**Assigned task**
Give an exact copy of every entry.

**Given records**
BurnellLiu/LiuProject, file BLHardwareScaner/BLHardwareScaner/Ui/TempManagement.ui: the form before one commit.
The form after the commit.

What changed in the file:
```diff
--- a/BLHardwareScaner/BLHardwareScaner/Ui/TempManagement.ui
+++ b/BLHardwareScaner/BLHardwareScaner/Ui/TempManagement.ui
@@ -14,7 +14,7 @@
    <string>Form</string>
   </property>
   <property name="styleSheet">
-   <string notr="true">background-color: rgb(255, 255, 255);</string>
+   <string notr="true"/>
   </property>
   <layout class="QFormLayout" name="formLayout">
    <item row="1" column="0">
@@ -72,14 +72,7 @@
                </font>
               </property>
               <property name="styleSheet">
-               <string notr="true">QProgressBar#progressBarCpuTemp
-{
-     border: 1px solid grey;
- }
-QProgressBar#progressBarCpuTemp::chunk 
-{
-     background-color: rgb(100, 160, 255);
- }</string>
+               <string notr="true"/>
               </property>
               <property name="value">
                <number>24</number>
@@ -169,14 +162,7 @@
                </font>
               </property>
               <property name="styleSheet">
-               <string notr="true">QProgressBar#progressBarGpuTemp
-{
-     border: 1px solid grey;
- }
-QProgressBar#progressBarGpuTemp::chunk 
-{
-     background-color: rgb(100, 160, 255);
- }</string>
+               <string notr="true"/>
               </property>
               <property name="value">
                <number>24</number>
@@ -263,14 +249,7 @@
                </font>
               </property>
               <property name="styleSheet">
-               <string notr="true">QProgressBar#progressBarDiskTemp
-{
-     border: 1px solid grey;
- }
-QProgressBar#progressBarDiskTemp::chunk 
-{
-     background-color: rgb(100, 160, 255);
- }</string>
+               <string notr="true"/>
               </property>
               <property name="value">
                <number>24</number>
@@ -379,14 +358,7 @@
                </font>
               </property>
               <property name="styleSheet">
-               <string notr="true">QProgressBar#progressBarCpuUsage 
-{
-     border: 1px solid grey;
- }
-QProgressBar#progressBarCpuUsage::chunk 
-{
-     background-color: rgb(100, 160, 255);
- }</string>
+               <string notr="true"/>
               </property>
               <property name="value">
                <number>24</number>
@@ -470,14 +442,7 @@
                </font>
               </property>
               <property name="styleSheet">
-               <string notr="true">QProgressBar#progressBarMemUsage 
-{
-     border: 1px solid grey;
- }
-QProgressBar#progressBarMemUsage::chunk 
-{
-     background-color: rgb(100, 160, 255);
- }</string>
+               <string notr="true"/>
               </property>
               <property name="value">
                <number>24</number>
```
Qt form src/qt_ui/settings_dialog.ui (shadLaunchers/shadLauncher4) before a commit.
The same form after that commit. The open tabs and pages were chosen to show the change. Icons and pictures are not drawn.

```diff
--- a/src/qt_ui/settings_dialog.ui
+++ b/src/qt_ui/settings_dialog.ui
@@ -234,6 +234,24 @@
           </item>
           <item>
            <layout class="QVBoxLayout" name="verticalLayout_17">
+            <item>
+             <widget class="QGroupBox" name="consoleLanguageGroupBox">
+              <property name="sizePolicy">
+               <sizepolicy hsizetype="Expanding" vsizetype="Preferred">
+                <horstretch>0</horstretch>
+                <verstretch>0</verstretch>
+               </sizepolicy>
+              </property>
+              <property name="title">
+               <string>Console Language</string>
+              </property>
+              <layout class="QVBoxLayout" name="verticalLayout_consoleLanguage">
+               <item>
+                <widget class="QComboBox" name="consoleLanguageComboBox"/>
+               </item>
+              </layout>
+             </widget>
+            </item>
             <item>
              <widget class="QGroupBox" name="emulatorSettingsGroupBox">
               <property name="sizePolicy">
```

**Answer below**
BurnellLiu/LiuProject, file BLHardwareScaner/BLHardwareScaner/Ui/TempManagement.ui: the form before one commit.
The form after the commit.

What changed in the file:
```diff
--- a/BLHardwareScaner/BLHardwareScaner/Ui/TempManagement.ui
+++ b/BLHardwareScaner/BLHardwareScaner/Ui/TempManagement.ui
@@ -14,7 +14,7 @@
    <string>Form</string>
   </property>
   <property name="styleSheet">
-   <string notr="true">background-color: rgb(255, 255, 255);</string>
+   <string notr="true"/>
   </property>
   <layout class="QFormLayout" name="formLayout">
    <item row="1" column="0">
@@ -72,14 +72,7 @@
                </font>
               </property>
               <property name="styleSheet">
-               <string notr="true">QProgressBar#progressBarCpuTemp
-{
-     border: 1px solid grey;
- }
-QProgressBar#progressBarCpuTemp::chunk 
-{
-     background-color: rgb(100, 160, 255);
- }</string>
+               <string notr="true"/>
               </property>
               <property name="value">
                <number>24</number>
@@ -169,14 +162,7 @@
                </font>
               </property>
               <property name="styleSheet">
-               <string notr="true">QProgressBar#progressBarGpuTemp
-{
-     border: 1px solid grey;
- }
-QProgressBar#progressBarGpuTemp::chunk 
-{
-     background-color: rgb(100, 160, 255);
- }</string>
+               <string notr="true"/>
               </property>
               <property name="value">
                <number>24</number>
@@ -263,14 +249,7 @@
                </font>
               </property>
               <property name="styleSheet">
-               <string notr="true">QProgressBar#progressBarDiskTemp
-{
-     border: 1px solid grey;
- }
-QProgressBar#progressBarDiskTemp::chunk 
-{
-     background-color: rgb(100, 160, 255);
- }</string>
+               <string notr="true"/>
               </property>
               <property name="value">
                <number>24</number>
@@ -379,14 +358,7 @@
                </font>
               </property>
               <property name="styleSheet">
-               <string notr="true">QProgressBar#progressBarCpuUsage 
-{
-     border: 1px solid grey;
- }
-QProgressBar#progressBarCpuUsage::chunk 
-{
-     background-color: rgb(100, 160, 255);
- }</string>
+               <string notr="true"/>
               </property>
               <property name="value">
                <number>24</number>
@@ -470,14 +442,7 @@
                </font>
               </property>
               <property name="styleSheet">
-               <string notr="true">QProgressBar#progressBarMemUsage 
-{
-     border: 1px solid grey;
- }
-QProgressBar#progressBarMemUsage::chunk 
-{
-     background-color: rgb(100, 160, 255);
- }</string>
+               <string notr="true"/>
               </property>
               <property name="value">
                <number>24</number>
```
Qt form src/qt_ui/settings_dialog.ui (shadLaunchers/shadLauncher4) before a commit.
The same form after that commit. The open tabs and pages were chosen to show the change. Icons and pictures are not drawn.

```diff
--- a/src/qt_ui/settings_dialog.ui
+++ b/src/qt_ui/settings_dialog.ui
@@ -234,6 +234,24 @@
           </item>
           <item>
            <layout class="QVBoxLayout" name="verticalLayout_17">
+            <item>
+             <widget class="QGroupBox" name="consoleLanguageGroupBox">
+              <property name="sizePolicy">
+               <sizepolicy hsizetype="Expanding" vsizetype="Preferred">
+                <horstretch>0</horstretch>
+                <verstretch>0</verstretch>
+               </sizepolicy>
+              </property>
+              <property name="title">
+               <string>Console Language</string>
+              </property>
+              <layout class="QVBoxLayout" name="verticalLayout_consoleLanguage">
+               <item>
+                <widget class="QComboBox" name="consoleLanguageComboBox"/>
+               </item>
+              </layout>
+             </widget>
+            </item>
             <item>
              <widget class="QGroupBox" name="emulatorSettingsGroupBox">
               <property name="sizePolicy">
```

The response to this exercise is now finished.